UVa-Wise history majors to present papers
majors from The University of Virginia’s College at Wise will travel to
Christopher Newport University on March 23 to present papers at the annual Phi
Alpha Theta Conference.
Childress, a resident of Appalachia, will present a paper on “Medieval
Ethiopian Slavery and Medieval English Serfdom.”
In her paper,
Childress compares and contrasts the systems of human bondage in medieval
Ethiopia and medieval England. She contends that Ethiopian slavery was
justified under the Fetha Nagast, a law code based on the Bible, Roman law and
Byzantine law. The Fetha Nagast justified slavery on religious grounds and
established religious boundaries on the Ethiopian slave trade.
Donlevy, a resident of Virginia Beach, will present a paper on “Capitalism
and Cowrie Shells: A Historiographical Analysis of the Underdevelopment Theory.”
paper will address the various arguments regarding the economic impact that the
Transatlantic Slave Trade had on the economic development of Western Africa. To
better clarify the arguments of various historians, he focuses on two main
points of contention. The first concerns what has been termed the “dependency
theory,” or the “underdeveloped thesis.” The second aspect of Donlevy’s paper
addresses the social and political implications of the Transatlantic Slave
Trade on Western Africa.
Mullins, a Midlothian resident, will present a paper entitled "Cherish
This Independence: Tito, Yugoslavia, and Non-Alignment.”

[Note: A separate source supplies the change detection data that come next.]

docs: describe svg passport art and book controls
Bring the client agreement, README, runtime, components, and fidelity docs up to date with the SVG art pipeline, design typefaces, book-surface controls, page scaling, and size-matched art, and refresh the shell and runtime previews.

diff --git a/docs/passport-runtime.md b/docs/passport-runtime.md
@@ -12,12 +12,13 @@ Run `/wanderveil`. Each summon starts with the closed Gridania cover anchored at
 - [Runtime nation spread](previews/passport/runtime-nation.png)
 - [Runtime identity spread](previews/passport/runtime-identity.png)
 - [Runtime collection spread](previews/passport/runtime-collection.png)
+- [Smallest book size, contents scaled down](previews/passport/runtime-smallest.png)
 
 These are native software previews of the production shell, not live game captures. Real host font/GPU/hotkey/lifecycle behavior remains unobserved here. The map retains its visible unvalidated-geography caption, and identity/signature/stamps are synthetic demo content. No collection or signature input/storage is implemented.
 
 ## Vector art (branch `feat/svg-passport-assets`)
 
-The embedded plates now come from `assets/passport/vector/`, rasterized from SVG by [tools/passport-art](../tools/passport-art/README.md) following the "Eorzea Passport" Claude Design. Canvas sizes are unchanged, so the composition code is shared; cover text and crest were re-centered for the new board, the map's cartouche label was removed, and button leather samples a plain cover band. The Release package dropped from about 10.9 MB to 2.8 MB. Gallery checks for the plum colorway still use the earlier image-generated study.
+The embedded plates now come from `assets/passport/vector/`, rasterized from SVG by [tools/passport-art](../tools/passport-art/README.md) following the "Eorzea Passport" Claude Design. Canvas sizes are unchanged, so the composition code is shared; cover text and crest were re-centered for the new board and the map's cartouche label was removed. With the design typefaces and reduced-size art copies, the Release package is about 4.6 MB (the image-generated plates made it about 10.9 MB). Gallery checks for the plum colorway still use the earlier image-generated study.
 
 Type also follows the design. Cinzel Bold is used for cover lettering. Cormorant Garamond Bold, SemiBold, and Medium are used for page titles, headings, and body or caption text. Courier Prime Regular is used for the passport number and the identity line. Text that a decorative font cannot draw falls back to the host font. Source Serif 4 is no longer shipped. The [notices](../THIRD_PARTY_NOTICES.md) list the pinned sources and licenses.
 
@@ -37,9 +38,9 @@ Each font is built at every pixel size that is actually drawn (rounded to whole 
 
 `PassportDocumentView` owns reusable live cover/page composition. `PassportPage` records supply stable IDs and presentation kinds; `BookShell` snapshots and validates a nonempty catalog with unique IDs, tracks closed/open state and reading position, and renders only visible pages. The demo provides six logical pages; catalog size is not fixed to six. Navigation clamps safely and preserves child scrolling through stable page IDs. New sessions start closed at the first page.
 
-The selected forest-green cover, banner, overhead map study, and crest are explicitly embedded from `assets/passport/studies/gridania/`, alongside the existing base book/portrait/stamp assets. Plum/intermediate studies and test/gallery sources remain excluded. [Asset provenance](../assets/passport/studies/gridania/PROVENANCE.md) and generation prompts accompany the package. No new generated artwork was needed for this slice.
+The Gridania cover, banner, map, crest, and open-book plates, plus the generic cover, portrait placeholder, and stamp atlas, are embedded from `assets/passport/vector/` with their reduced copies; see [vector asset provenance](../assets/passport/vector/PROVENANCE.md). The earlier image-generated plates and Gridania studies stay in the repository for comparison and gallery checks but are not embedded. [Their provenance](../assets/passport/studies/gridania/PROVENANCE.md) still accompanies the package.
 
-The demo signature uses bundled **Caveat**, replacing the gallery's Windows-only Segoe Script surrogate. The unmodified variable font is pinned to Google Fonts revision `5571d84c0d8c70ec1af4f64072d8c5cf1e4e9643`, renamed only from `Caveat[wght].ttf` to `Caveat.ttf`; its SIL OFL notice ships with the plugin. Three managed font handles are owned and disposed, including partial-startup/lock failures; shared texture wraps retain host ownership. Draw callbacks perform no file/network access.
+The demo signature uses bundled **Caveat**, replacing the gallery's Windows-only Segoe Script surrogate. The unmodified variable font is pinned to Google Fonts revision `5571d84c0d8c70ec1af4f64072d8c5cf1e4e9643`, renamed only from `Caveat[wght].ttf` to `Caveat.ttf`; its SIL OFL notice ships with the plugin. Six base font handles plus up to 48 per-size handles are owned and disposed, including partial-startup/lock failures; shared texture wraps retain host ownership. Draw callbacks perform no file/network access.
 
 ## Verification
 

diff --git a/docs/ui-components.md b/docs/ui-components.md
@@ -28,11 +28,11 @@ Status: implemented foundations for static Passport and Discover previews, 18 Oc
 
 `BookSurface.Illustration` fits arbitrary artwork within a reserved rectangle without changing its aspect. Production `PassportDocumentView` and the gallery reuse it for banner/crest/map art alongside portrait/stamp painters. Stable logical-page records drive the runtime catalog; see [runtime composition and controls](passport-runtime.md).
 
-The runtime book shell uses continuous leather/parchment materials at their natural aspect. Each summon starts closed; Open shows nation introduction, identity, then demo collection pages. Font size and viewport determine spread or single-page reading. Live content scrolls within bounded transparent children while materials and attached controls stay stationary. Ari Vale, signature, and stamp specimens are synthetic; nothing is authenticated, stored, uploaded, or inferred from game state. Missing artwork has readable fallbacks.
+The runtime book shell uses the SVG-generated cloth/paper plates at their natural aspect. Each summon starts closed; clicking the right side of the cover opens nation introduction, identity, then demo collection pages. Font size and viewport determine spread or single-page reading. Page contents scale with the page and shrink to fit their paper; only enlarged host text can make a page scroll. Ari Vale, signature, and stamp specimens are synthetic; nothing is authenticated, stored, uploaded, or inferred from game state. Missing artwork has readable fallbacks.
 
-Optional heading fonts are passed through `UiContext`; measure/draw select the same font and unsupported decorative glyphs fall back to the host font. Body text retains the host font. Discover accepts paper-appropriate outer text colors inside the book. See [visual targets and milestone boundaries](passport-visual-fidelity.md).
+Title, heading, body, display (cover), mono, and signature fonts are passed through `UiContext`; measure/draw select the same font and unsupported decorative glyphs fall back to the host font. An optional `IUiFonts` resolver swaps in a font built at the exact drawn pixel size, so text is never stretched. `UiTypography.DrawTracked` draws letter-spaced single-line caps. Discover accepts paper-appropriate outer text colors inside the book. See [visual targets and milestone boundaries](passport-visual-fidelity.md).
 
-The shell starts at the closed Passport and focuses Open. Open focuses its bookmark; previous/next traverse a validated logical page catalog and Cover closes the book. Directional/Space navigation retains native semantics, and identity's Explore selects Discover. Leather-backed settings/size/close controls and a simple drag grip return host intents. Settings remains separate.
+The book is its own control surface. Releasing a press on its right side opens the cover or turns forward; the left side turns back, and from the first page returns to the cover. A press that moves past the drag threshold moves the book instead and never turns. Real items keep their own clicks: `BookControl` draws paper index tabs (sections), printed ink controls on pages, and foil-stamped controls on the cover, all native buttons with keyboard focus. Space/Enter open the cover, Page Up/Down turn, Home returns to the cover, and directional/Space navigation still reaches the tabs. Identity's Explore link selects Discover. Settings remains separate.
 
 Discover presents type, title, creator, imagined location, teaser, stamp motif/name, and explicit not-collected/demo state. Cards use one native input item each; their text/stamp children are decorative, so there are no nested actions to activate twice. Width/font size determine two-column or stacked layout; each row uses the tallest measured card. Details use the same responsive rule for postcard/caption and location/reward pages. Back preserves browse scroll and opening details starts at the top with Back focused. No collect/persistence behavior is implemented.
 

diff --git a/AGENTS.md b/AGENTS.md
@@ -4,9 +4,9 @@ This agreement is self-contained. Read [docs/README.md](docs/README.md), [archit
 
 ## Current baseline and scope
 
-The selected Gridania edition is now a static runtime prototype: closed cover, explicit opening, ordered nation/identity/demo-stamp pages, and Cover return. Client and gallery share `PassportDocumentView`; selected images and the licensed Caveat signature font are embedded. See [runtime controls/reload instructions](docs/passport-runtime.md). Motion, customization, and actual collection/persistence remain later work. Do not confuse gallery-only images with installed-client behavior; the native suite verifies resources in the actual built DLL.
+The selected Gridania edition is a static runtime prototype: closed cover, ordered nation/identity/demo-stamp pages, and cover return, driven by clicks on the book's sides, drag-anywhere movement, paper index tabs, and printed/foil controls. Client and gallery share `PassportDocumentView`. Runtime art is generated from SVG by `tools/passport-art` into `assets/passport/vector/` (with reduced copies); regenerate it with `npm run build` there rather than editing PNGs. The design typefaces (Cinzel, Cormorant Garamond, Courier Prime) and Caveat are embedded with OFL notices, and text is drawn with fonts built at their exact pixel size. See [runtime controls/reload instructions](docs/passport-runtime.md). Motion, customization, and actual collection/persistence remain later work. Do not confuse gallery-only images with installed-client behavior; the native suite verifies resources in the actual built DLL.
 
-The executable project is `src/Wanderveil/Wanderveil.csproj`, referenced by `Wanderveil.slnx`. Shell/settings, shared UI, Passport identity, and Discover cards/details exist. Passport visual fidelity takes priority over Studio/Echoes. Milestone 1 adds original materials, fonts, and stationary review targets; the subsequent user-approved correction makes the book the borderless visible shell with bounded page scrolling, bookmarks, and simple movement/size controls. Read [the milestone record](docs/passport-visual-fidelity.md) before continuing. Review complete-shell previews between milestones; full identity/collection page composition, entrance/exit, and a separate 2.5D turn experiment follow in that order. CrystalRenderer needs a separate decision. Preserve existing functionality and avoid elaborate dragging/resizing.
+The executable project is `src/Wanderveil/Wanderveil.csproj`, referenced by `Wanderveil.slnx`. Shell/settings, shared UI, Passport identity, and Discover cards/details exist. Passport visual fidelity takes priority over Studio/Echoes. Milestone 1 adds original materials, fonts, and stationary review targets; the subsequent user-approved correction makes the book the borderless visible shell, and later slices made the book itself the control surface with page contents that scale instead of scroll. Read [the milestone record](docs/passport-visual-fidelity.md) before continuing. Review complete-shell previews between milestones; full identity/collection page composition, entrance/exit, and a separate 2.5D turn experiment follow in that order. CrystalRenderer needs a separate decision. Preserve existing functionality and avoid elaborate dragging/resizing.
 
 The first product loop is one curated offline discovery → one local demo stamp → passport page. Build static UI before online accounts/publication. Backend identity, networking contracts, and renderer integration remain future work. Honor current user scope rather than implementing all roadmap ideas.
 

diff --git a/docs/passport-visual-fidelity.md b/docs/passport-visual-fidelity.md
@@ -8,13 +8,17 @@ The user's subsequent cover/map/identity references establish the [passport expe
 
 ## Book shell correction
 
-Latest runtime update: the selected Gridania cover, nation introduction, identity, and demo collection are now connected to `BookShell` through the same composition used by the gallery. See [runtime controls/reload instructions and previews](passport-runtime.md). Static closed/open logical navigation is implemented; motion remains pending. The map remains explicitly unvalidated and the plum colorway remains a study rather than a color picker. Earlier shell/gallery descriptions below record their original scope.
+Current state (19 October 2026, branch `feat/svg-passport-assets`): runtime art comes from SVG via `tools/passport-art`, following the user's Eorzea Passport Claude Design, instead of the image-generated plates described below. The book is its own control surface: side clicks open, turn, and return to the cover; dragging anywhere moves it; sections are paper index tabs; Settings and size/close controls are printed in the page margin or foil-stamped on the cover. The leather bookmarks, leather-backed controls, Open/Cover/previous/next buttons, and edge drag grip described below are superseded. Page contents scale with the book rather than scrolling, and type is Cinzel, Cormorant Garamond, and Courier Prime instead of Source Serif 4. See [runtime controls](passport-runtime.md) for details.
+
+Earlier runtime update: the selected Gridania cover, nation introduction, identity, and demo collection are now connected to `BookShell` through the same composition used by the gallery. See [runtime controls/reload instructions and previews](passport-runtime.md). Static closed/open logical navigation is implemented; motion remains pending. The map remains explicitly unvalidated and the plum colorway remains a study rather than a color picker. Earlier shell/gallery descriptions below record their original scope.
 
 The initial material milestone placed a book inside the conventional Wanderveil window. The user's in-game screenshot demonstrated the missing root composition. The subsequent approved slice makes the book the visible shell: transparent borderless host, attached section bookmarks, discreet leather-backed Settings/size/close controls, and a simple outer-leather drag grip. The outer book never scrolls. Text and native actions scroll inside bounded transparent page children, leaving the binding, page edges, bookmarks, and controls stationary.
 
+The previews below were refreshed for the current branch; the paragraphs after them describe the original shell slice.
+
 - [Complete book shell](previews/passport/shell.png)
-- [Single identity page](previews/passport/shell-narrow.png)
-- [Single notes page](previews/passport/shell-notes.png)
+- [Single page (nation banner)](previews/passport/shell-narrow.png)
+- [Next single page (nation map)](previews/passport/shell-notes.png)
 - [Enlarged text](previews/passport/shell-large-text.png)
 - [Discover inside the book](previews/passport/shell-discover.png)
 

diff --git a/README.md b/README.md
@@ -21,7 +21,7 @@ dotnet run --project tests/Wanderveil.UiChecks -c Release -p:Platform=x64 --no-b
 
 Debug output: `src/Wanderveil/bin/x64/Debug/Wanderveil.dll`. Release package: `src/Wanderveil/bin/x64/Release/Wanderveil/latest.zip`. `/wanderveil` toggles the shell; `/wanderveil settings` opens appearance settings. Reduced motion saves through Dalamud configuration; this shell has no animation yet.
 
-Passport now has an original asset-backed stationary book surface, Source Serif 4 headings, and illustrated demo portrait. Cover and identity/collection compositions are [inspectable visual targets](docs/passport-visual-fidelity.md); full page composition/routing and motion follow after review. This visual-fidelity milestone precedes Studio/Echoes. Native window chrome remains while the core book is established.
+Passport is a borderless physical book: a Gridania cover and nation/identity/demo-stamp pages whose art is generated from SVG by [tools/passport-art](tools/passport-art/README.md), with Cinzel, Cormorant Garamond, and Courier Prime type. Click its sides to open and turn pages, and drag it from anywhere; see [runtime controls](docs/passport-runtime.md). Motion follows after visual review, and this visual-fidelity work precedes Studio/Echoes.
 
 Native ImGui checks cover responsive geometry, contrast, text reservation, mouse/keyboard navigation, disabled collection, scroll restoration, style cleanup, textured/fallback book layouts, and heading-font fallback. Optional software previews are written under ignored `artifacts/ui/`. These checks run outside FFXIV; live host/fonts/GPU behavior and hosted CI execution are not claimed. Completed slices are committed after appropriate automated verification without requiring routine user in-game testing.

In his paper, Mullins contends that Josip Broz Tito’s persistent independent personality and pragmatism allowed Tito to become a leading figure in the Non-Aligned Movement’s development in order to secure Yugoslavia’s international position and his own domestic credibility. Tito’s vision for non-alignment grew from his split with Joseph Stalin directly after World War II.